Health and behavioral benefits
to getting your pet spayed or neutered
by Kelly Palm, DVM
Most of us know the obvious reasons for spaying and neutering our pets … unwanted litters which ultimately end up increasing the amount of dogs and cats in our local area shelters which in turn increases the euthanasia rate. Decreasing unwanted litters is an obvious reason for sterilizing your pet, but what are other hidden benefits?
Neutering male cats decreases urine marking, especially if the procedure is performed before the male cats develop this bad habit. It also decreases territorial aggression so veterinary visits from fighting which can often lead to abscess formation are decreased.
Spaying your female cat is a good idea because cats are spontaneous ovulators which mean when they are bred, they ovulate so they become pregnant very easily and have multiple litters per year. These facts coupled with the short gestation period of 63 days explain why the problem can get so out of control.
Male dogs that have been neutered are far less likely to mark their territory, roam, and be aggressive. In general, dog to dog aggression is also alleviated by neutering. Additionally, neutered male dogs also get fewer perianal hernias (a weakening in the tissues around the anus), perianal tumors, testicular tumors, and benign prostatic disease.
Female dogs that are spayed before their first heat are far less likely to develop malignant mammary (or breast) cancer. In dogs, estrogen plays a crucial role in the development of this type of cancer. Pyometra or a uterine infection, which can be life threatening is also prevented by having a dog spayed.
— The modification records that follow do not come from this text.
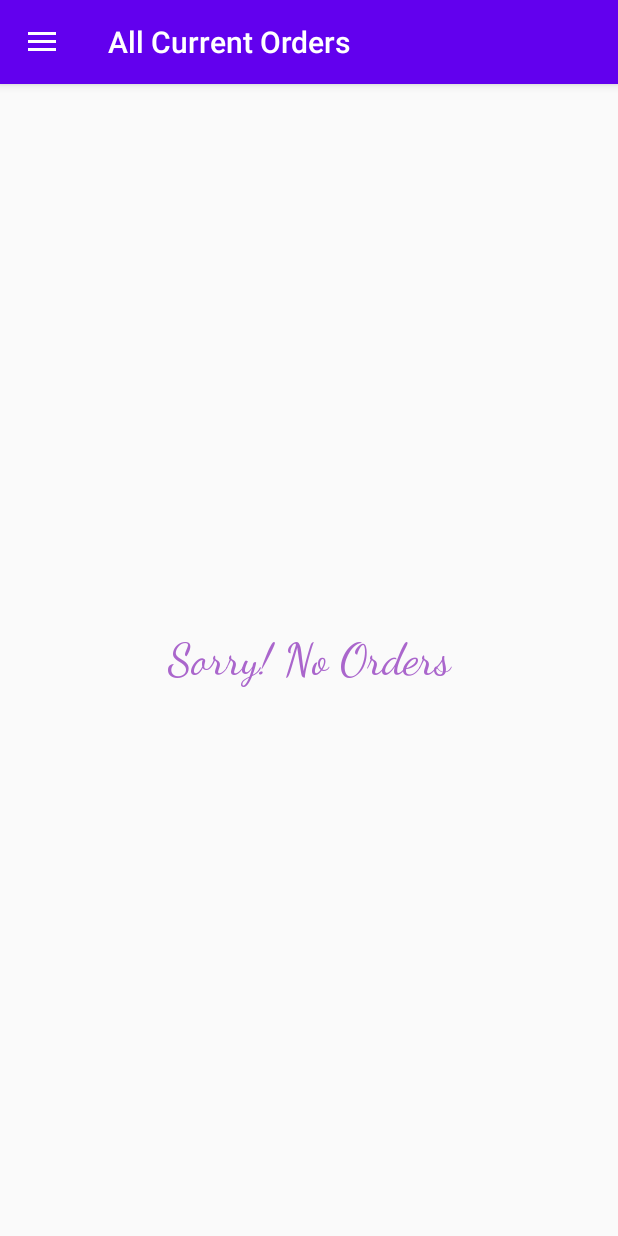
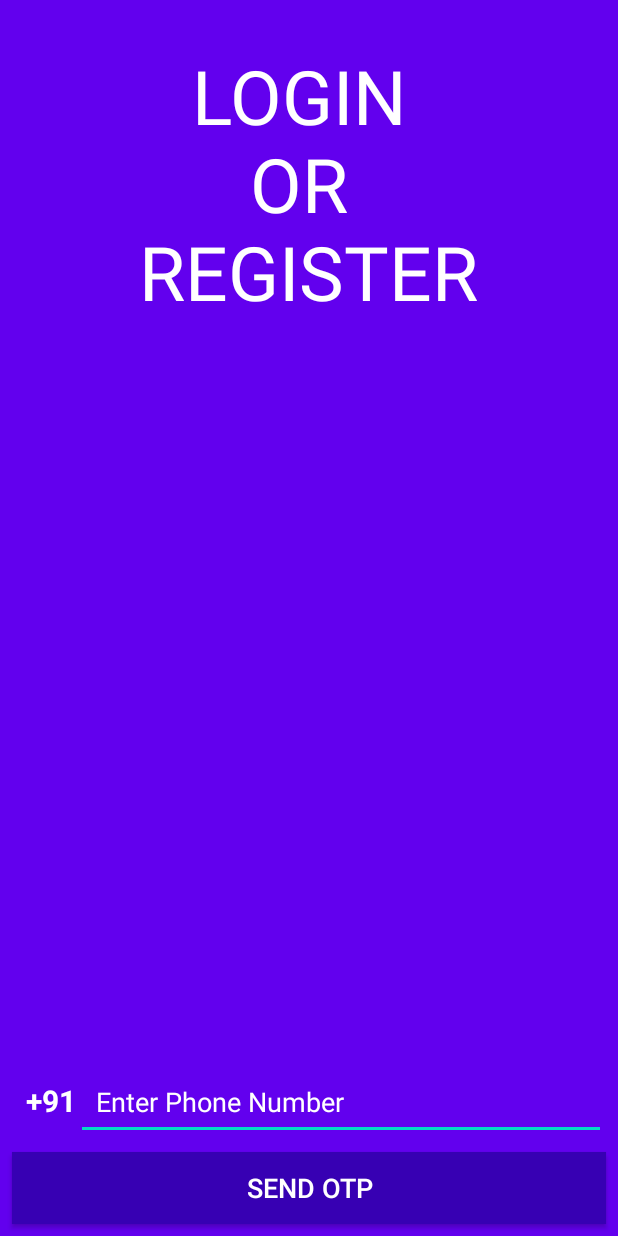
Before and after one commit to anantkataria/Fruitwala-Admin, an Android app: the screen it shows after launch (MainActivity before the commit, AuthActivity after it), on a phone screen of 412 x 824 dp. Run offline under Robolectric (Android 15) with nearby library versions, the phone set to English and light mode, and no system bars; our stand-ins replace Firebase (no records; nobody signed in at launch, a user with empty details on screens opened directly), navigation-ui; 1 statement that could not run was skipped.

Commit message:
minor updates and tweeks

```diff
--- a/app/build.gradle
+++ b/app/build.gradle
@@ -30,6 +30,7 @@ dependencies {
     implementation 'androidx.appcompat:appcompat:1.1.0'
     implementation 'androidx.constraintlayout:constraintlayout:1.1.3'
     implementation 'androidx.legacy:legacy-support-v4:1.0.0'
+    implementation 'com.google.firebase:firebase-auth:19.3.1'
     testImplementation 'junit:junit:4.12'
     androidTestImplementation 'androidx.test.ext:junit:1.1.1'
     androidTestImplementation 'androidx.test.espresso:espresso-core:3.2.0'
--- a/app/src/main/AndroidManifest.xml
+++ b/app/src/main/AndroidManifest.xml
@@ -9,6 +9,7 @@
         android:roundIcon="@mipmap/ic_launcher_round"
         android:supportsRtl="true"
         android:theme="@style/AppTheme">
+        <activity android:name=".Authentication.AuthActivity"></activity>
         <activity android:name=".MainActivity">
             <intent-filter>
                 <action android:name="android.intent.action.MAIN" />
--- a/app/src/main/java/com/anantdevelopers/adminswipesinalpha2/AllOrdersFragment/OrderCancellationReasonFragment.java
+++ b/app/src/main/java/com/anantdevelopers/adminswipesinalpha2/AllOrdersFragment/OrderCancellationReasonFragment.java
@@ -17,6 +17,7 @@ import android.view.ViewGroup;
 import android.widget.Button;
 import android.widget.EditText;
 import android.widget.LinearLayout;
+import android.widget.TextView;
 import android.widget.Toast;
 
 import com.anantdevelopers.adminswipesinalpha2.AllPreviousOrdersFragment.LocalDatabase.AllPreviousOrdersViewModel;
@@ -73,7 +74,10 @@ public class OrderCancellationReasonFragment extends Fragment {
 
           parentLayout = view.findViewById(R.id.parent_layout);
           Button cancelOrderButton = view.findViewById(R.id.cancel_order_button);
+          TextView paymentMethodTextView = view.findViewById(R.id.payment_method_text_view);
           cancellationReasonEditText = view.findViewById(R.id.cancellation_reason_edit_text);
+
+          paymentMethodTextView.setText("Payment Method : " + user.getPaymentMethod());
 
           cancelOrderButton.setOnClickListener(new View.OnClickListener() {
                @Override
--- /dev/null
+++ b/app/src/main/java/com/anantdevelopers/adminswipesinalpha2/Authentication/AuthActivity.java
@@ -0,0 +1,184 @@
+package com.anantdevelopers.adminswipesinalpha2.Authentication;
+
+import androidx.annotation.NonNull;
+import androidx.appcompat.app.AppCompatActivity;
+
+import android.content.Intent;
+import android.os.Bundle;
+import android.text.method.TextKeyListener;
+import android.view.Gravity;
+import android.view.View;
+import android.widget.Button;
+import android.widget.EditText;
+import android.widget.LinearLayout;
+import android.widget.ProgressBar;
+import android.widget.TextView;
+import android.widget.Toast;
+
+import com.anantdevelopers.adminswipesinalpha2.MainActivity;
+import com.anantdevelopers.adminswipesinalpha2.R;
+import com.google.android.gms.tasks.OnCompleteListener;
+import com.google.android.gms.tasks.Task;
+import com.google.firebase.FirebaseException;
+import com.google.firebase.FirebaseNetworkException;
+import com.google.firebase.FirebaseTooManyRequestsException;
+import com.google.firebase.auth.AuthResult;
+import com.google.firebase.auth.FirebaseAuth;
+import com.google.firebase.auth.FirebaseAuthInvalidCredentialsException;
+import com.google.firebase.auth.PhoneAuthCredential;
+import com.google.firebase.auth.PhoneAuthProvider;
+
+import java.util.concurrent.TimeUnit;
+
+public class AuthActivity extends AppCompatActivity {
+
+     private ProgressBar progressBar;
+     private TextView otpSentTextView, autoVerificationTextView;
+     private LinearLayout phoneNumberLayout;
+     private EditText phoneNumberEditText, otpEditText;
+     private Button sendOtpButton, verifyOtpButton;
+
+     private String verificationId;
+
+     private PhoneAuthProvider.OnVerificationStateChangedCallbacks mCallbacks;
+
+     private FirebaseAuth firebaseAuth;
+
+     @Override
+     protected void onCreate(Bundle savedInstanceState) {
+          super.onCreate(savedInstanceState);
+          setContentView(R.layout.activity_auth);
+
+          progressBar = findViewById(R.id.progressBar);
+          otpSentTextView = findViewById(R.id.otpSentTextView);
+          phoneNumberLayout = findViewById(R.id.phoneNumberLayout);
+          phoneNumberEditText = findViewById(R.id.phoneNumberEditText);
+          otpEditText = findViewById(R.id.otpEditText);
+          sendOtpButton = findViewById(R.id.sendotpButton);
+          verifyOtpButton = findViewById(R.id.verifyOtpButton);
+          autoVerificationTextView = findViewById(R.id.autoVerficationTextView);
+
+          firebaseAuth = FirebaseAuth.getInstance();
+
+
+          sendOtpButton.setOnClickListener(new View.OnClickListener() {
+               @Override
+               public void onClick(View v) {
+                    phoneNumberEditText.setEnabled(false);
+                    sendOtpButton.setEnabled(false);
+
+                    String phoneNumber = "+91"+phoneNumberEditText.getText().toString();
+
+                    PhoneAuthProvider.getInstance().verifyPhoneNumber(
+                            phoneNumber,
+                            0,
+                            TimeUnit.MILLISECONDS,
+                            AuthActivity.this,
+                            mCallbacks
+                    );
+
+                    progressBar.setVisibility(View.VISIBLE);
+                    sendOtpButton.setVisibility(View.INVISIBLE);
+                    phoneNumberLayout.setVisibility(View.INVISIBLE);
+               }
+          });
+
+          mCallbacks = new PhoneAuthProvider.OnVerificationStateChangedCallbacks() {
+               @Override
+               public void onVerificationCompleted(@NonNull PhoneAuthCredential phoneAuthCredential) {
+                    signInWithPhoneAuthCredential(phoneAuthCredential);
+               }
+
+               @Override
+               public void onVerificationFailed(@NonNull FirebaseException e) {
+                    if(e instanceof FirebaseNetworkException){
+                         Toast.makeText(AuthActivity.this, "Check your Internet connection", Toast.LENGTH_SHORT).show();
+                    }
+                    if (e instanceof FirebaseTooManyRequestsException) {
+                         Toast.makeText(AuthActivity.this, "Your quota of getting otp is over because of too many requests", Toast.LENGTH_LONG).show();
+                    }
+                    if (e instanceof FirebaseAuthInvalidCredentialsException) {
+                         Toast.makeText(AuthActivity.this, "Enter valid number", Toast.LENGTH_SHORT).show();
+                         TextKeyListener.clear(phoneNumberEditText.getText());//user has typed number in the wrong way, so clear it
+                    }
+                    phoneNumberEditText.setEnabled(true);//and since user will type number again (in right format), we have to enable it(we disabled it in onclick of 'generate otp' button)
+                    sendOtpButton.setEnabled(true);//we have to enable it again since we disabled it in onclick of 'generate otp' button
+                    sendOtpButton.setVisibility(View.VISIBLE);
+                    autoVerificationTextView.setVisibility(View.INVISIBLE);
+                    phoneNumberLayout.setVisibility(View.VISIBLE);
+                    progressBar.setVisibility(View.INVISIBLE);
+               }
+
+               @Override
+               public void onCodeSent(@NonNull String s, @NonNull PhoneAuthProvider.ForceResendingToken forceResendingToken) {
+                    super.onCodeSent(s, forceResendingToken);
+                    verificationId = s;
+
+                    progressBar.setVisibility(View.INVISIBLE);
+                    verifyOtpButton.setVisibility(View.VISIBLE);
+                    otpEditText.setVisibility(View.VISIBLE);
+                    otpSentTextView.setVisibility(View.VISIBLE);
+               }
+
+               @Override
+               public void onCodeAutoRetrievalTimeOut(@NonNull String s) {
+                    super.onCodeAutoRetrievalTimeOut(s);
+               }
+          };
+
+          verifyOtpButton.setOnClickListener(new View.OnClickListener() {
+               @Override
+               public void onClick(View v) {
+                    String otpCode = otpEditText.getText().toString();
+
+                    if(otpCode.isEmpty()){
+                         Toast.makeText(AuthActivity.this, "Please enter the OTP sent!", Toast.LENGTH_SHORT).show();
+                    }
+                    else {
+                         verifyOtpButton.setEnabled(false);
+                         otpEditText.setEnabled(false);
+
+                         otpSentTextView.setVisibility(View.INVISIBLE);
+                         progressBar.setVisibility(View.VISIBLE);
+
+                         PhoneAuthCredential credential = PhoneAuthProvider.getCredential(verificationId, otpCode);
+                         signInWithPhoneAuthCredential(credential);
+                    }
+               }
+          });
+     }
+
+     private void signInWithPhoneAuthCredential(PhoneAuthCredential credential){
+          firebaseAuth.signInWithCredential(credential)
+                  .addOnCompleteListener(this, new OnCompleteListener<AuthResult>() {
+                       @Override
+                       public void onComplete(@NonNull Task<AuthResult> task) {
+                            if(task.isSuccessful()){
+                                 // Sign in success, update UI with the signed-in user's information
+                                 Intent intent = new Intent(AuthActivity.this, MainActivity.class);
+                                 startActivity(intent);
+                                 finish();
+                            } else {
+                                 if(task.getException() instanceof  FirebaseNetworkException){
+                                      Toast.makeText(AuthActivity.this, "Check your Internet connection", Toast.LENGTH_SHORT).show();
+                                      phoneNumberEditText.setEnabled(true);//and since user will type number again (in right format), we have to enable it(we disabled it in onclick of 'generate otp' button)
+                                      sendOtpButton.setEnabled(true);//we have to enable it again since we disabled it in onclick of 'generate otp' button
+                                      sendOtpButton.setVisibility(View.VISIBLE);
+                                      phoneNumberLayout.setVisibility(View.VISIBLE);
+                                      progressBar.setVisibility(View.INVISIBLE);
+
+                                 }
+                                 if(task.getException() instanceof FirebaseAuthInvalidCredentialsException){
+                                      Toast.makeText(AuthActivity.this, "Entered OTP is wrong!", Toast.LENGTH_SHORT).show();
+                                      otpEditText.setEnabled(true);
+                                      verifyOtpButton.setEnabled(true);
+                                 }
+
+                                 progressBar.setVisibility(View.INVISIBLE);
+
+                            }
+                       }
+                  });
+     }
+
+}
--- a/app/src/main/java/com/anantdevelopers/adminswipesinalpha2/MainActivity.java
+++ b/app/src/main/java/com/anantdevelopers/adminswipesinalpha2/MainActivity.java
@@ -9,15 +9,21 @@ import androidx.navigation.Navigation;
 import androidx.navigation.ui.AppBarConfiguration;
 import androidx.navigation.ui.NavigationUI;
 
+import android.content.Intent;
 import android.os.Bundle;
-import android.util.Log;
+import android.view.Gravity;
+import android.view.Menu;
+import android.view.MenuInflater;
+import android.view.MenuItem;
 import android.widget.Toast;
 
+import com.anantdevelopers.adminswipesinalpha2.Authentication.AuthActivity;
 import com.google.android.gms.tasks.OnCompleteListener;
 import com.google.android.gms.tasks.OnSuccessListener;
 import com.google.android.gms.tasks.Task;
-import com.google.android.material.appbar.CollapsingToolbarLayout;
 import com.google.android.material.navigation.NavigationView;
+import com.google.firebase.auth.FirebaseAuth;
+import com.google.firebase.auth.FirebaseUser;
 import com.google.firebase.database.DatabaseReference;
 import com.google.firebase.database.FirebaseDatabase;
 import com.google.firebase.iid.FirebaseInstanceId;
@@ -26,16 +32,15 @@ import com.google.firebase.iid.InstanceIdResult;
 
 public class MainActivity extends AppCompatActivity {
 
-     private AppBarConfiguration appBarConfiguration;
-
      private String token;
+     private FirebaseAuth firebaseAuth;
 
      @Override
      protected void onCreate(Bundle savedInstanceState) {
           super.onCreate(savedInstanceState);
           setContentView(R.layout.activity_main);
 
-          //CollapsingToolbarLayout layout = findViewById(R.id.collapsing_toolbar_layout);
+          checkWhetherLoggedInOrNot();
 
           Toolbar toolbar = findViewById(R.id.toolbar);
           setSupportActionBar(toolbar);
@@ -44,7 +49,7 @@ public class MainActivity extends AppCompatActivity {
 
           NavigationView navigationView = findViewById(R.id.nav_view);
 
-          appBarConfiguration = new AppBarConfiguration.Builder(R.id.all_orders_dest, R.id.change_fruit_prices_dest, R.id.all_previous_orders_dest, R.id.closed_today_dest, R.id.change_website_url_dest).setDrawerLayout(drawer).build();
+          AppBarConfiguration appBarConfiguration = new AppBarConfiguration.Builder(R.id.all_orders_dest, R.id.change_fruit_prices_dest, R.id.all_previous_orders_dest, R.id.closed_today_dest, R.id.change_website_url_dest).setDrawerLayout(drawer).build();
           NavController navController = Navigation.findNavController(this, R.id.my_nav_host_fragment);
 
           NavigationUI.setupWithNavController(toolbar, navController, appBarConfiguration);
@@ -79,4 +84,67 @@ public class MainActivity extends AppCompatActivity {
                }
           });
      }
+
+
+     private void checkWhetherLoggedInOrNot() {
+          firebaseAuth = FirebaseAuth.getInstance();
+
+          FirebaseAuth.AuthStateListener listener = buildAuthStateListener();
+          firebaseAuth.addAuthStateListener(listener);
+     }
+
+     private FirebaseAuth.AuthStateListener buildAuthStateListener() {
+          FirebaseAuth.AuthStateListener authStateListener;
+
+          authStateListener = new FirebaseAuth.AuthStateListener() {
+               @Override
+               public void onAuthStateChanged(@NonNull FirebaseAuth firebaseAuth) {
+                    FirebaseUser user = firebaseAuth.getCurrentUser();
+
+                    if(user == null) {
+                         //user needs to login
+                         Intent intent = new Intent(MainActivity.this, AuthActivity.class);
+                         intent.setFlags(Intent.FLAG_ACTIVITY_NEW_TASK | Intent.FLAG_ACTIVITY_CLEAR_TASK);
+                         startActivity(intent);
+                         finish();
+                    }
+                    else {
+                         //user is already signed in
+                         String phoneNumber = user.getPhoneNumber();
+
+                         if(phoneNumber.equals("+916353923876")){
+                              //then only you can use this app
+                         }
+                         else {
+                              Toast toast = Toast.makeText(MainActivity.this, "Only Anant has Access...", Toast.LENGTH_LONG);
+                              toast.setGravity(Gravity.CENTER, 0, 0);
+                              toast.show();
+                              firebaseAuth.signOut();
+                         }
+                    }
+
+               }
+          };
+
+          return authStateListener;
+     }
+
+     @Override
+     public boolean onCreateOptionsMenu(Menu menu) {
+          MenuInflater inflater = getMenuInflater();
+          inflater.inflate(R.menu.options_menu, menu);
+          return true;
+     }
+
+     @Override
+     public boolean onOptionsItemSelected(@NonNull MenuItem item) {
+          switch (item.getItemId()) {
+               case R.id.logout_dest :
+                    //logout the user
+                    firebaseAuth.signOut();
+                    return true;
+               default :
+                    return super.onOptionsItemSelected(item);
+          }
+     }
 }
--- /dev/null
+++ b/app/src/main/res/layout/activity_auth.xml
@@ -0,0 +1,114 @@
+<?xml version="1.0" encoding="utf-8"?>
+<RelativeLayout xmlns:android="http://schemas.android.com/apk/res/android"
+    xmlns:app="http://schemas.android.com/apk/res-auto"
+    xmlns:tools="http://schemas.android.com/tools"
+    android:layout_width="match_parent"
+    android:layout_height="match_parent"
+    android:background="@color/colorPrimary">
+
+    <TextView
+        android:layout_width="wrap_content"
+        android:layout_height="wrap_content"
+        android:layout_centerHorizontal="true"
+        android:text="LOGIN \nOR \nREGISTER"
+        android:textColor="@android:color/white"
+        android:textSize="50dp"
+        android:gravity="center_horizontal"
+        android:layout_marginTop="30dp"/>
+
+    <ProgressBar
+        android:id="@+id/progressBar"
+        android:layout_width="50dp"
+        android:layout_height="50dp"
+        android:layout_centerInParent="true"
+        android:visibility="invisible"/>
+
+    <TextView
+        android:id="@+id/otpSentTextView"
+        android:layout_centerInParent="true"
+        android:gravity="center_horizontal"
+        android:textColor="@android:color/holo_red_light"
+        android:layout_width="match_parent"
+        android:layout_height="wrap_content"
+        android:text="OTP sent!"
+        android:textSize="20dp"
+        android:layout_marginStart="8dp"
+        android:layout_marginLeft="8dp"
+        android:visibility="invisible"/>
+    <LinearLayout
+        android:id="@+id/phoneNumberLayout"
+        android:layout_above="@id/sendotpButton"
+        android:layout_width="match_parent"
+        android:layout_height="50dp"
+        android:orientation="horizontal"
+        android:layout_marginStart="8dp"
+        android:layout_marginEnd="8dp">
+
+        <TextView
+            android:layout_width="wrap_content"
+            android:layout_height="50dp"
+            android:text="  +91"
+            android:textSize="20dp"
+            android:textStyle="bold"
+            android:textColor="@android:color/white"/>
+
+        <EditText
+            android:id="@+id/phoneNumberEditText"
+            android:layout_width="match_parent"
+            android:layout_height="50dp"
+            android:textColor="@android:color/white"
+            android:hint="  Enter Phone Number"
+            android:inputType="number"
+            android:textColorHint="@android:color/white"/>
+
+    </LinearLayout>
+
+    <EditText
+        android:id="@+id/otpEditText"
+        android:layout_above="@id/sendotpButton"
+        android:hint="Enter OTP here!"
+        android:textColorHint="@android:color/white"
+        android:inputType="number"
+        android:layout_marginStart="8dp"
+        android:layout_marginEnd="8dp"
+        android:textColor="@android:color/white"
+        android:layout_width="match_parent"
+        android:layout_height="50dp"
+        android:visibility="invisible"/>
+
+    <Button
+        android:id="@+id/sendotpButton"
+        android:layout_alignParentBottom="true"
+        android:layout_width="match_parent"
+        android:layout_height="wrap_content"
+        android:text="send otp"
+        android:textSize="18sp"
+        android:textColor="@android:color/white"
+        android:background="@color/colorPrimaryDark"
+        android:layout_margin="8dp"/>
+
+    <Button
+        android:id="@+id/verifyOtpButton"
+        android:layout_alignParentBottom="true"
+        android:text="verify otp"
+        android:layout_margin="8dp"
+        android:textColor="@android:color/holo_red_light"
+        android:background="@color/colorPrimaryDark"
+        android:layout_width="match_parent"
+        android:layout_height="wrap_content"
+        android:visibility="invisible"/>
+
+    <TextView
+        android:id="@+id/autoVerficationTextView"
+        android:layout_above="@id/phoneNumberLayout"
+        android:text="otp generation is processing"
+        android:visibility="invisible"
+        android:textStyle="bold"
+        android:gravity="center_horizontal"
+        android:textColor="@android:color/holo_red_light"
+        android:textSize="20dp"
+        android:layout_width="match_parent"
+        android:layout_height="wrap_content"/>
+
+
+</RelativeLayout>
--- a/app/src/main/res/layout/item_current_order.xml
+++ b/app/src/main/res/layout/item_current_order.xml
@@ -72,8 +72,8 @@
 
         <ImageView
             android:id="@+id/copyPhoneNumberImg"
-            android:layout_width="wrap_content"
-            android:layout_height="wrap_content"
+            android:layout_width="40dp"
+            android:layout_height="40dp"
             android:layout_below="@id/cancellation_requested_text_view"
             android:layout_alignParentEnd="true"
             android:src="@drawable/copy_phone_number_img" />
--- /dev/null
+++ b/app/src/main/res/menu/options_menu.xml
@@ -0,0 +1,8 @@
+<?xml version="1.0" encoding="utf-8"?>
+<menu xmlns:android="http://schemas.android.com/apk/res/android">
+
+    <item
+        android:id="@+id/logout_dest"
+        android:title="LOGOUT"/>
+
+</menu>
--- a/build.gradle
+++ b/build.gradle
@@ -8,7 +8,7 @@ buildscript {
 
     }
     dependencies {
-        classpath 'com.android.tools.build:gradle:3.6.3'
+        classpath 'com.android.tools.build:gradle:4.0.0'
         classpath 'com.google.gms:google-services:4.3.3'
 
 
```
Also changed, not shown: app/src/main/java/com/anantdevelopers/adminswipesinalpha2/AllOrdersFragment/AllOrdersFragment.java (+13 -0 lines), app/src/main/java/com/anantdevelopers/adminswipesinalpha2/AllOrdersFragment/OrderItemAdapter.java (+17 -1 lines), app/src/main/java/com/anantdevelopers/adminswipesinalpha2/AllOrdersFragment/ParticularOrderDetailsFragment.java (+0 -9 lines), app/src/main/res/layout/fragment_order_cancellation_reason.xml (+8 -0 lines), gradle/wrapper/gradle-wrapper.properties.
An accidental pregnancy can also cost owners large sums of money if an emergency C section needs to be performed and put your pet at risk for life threatening complications.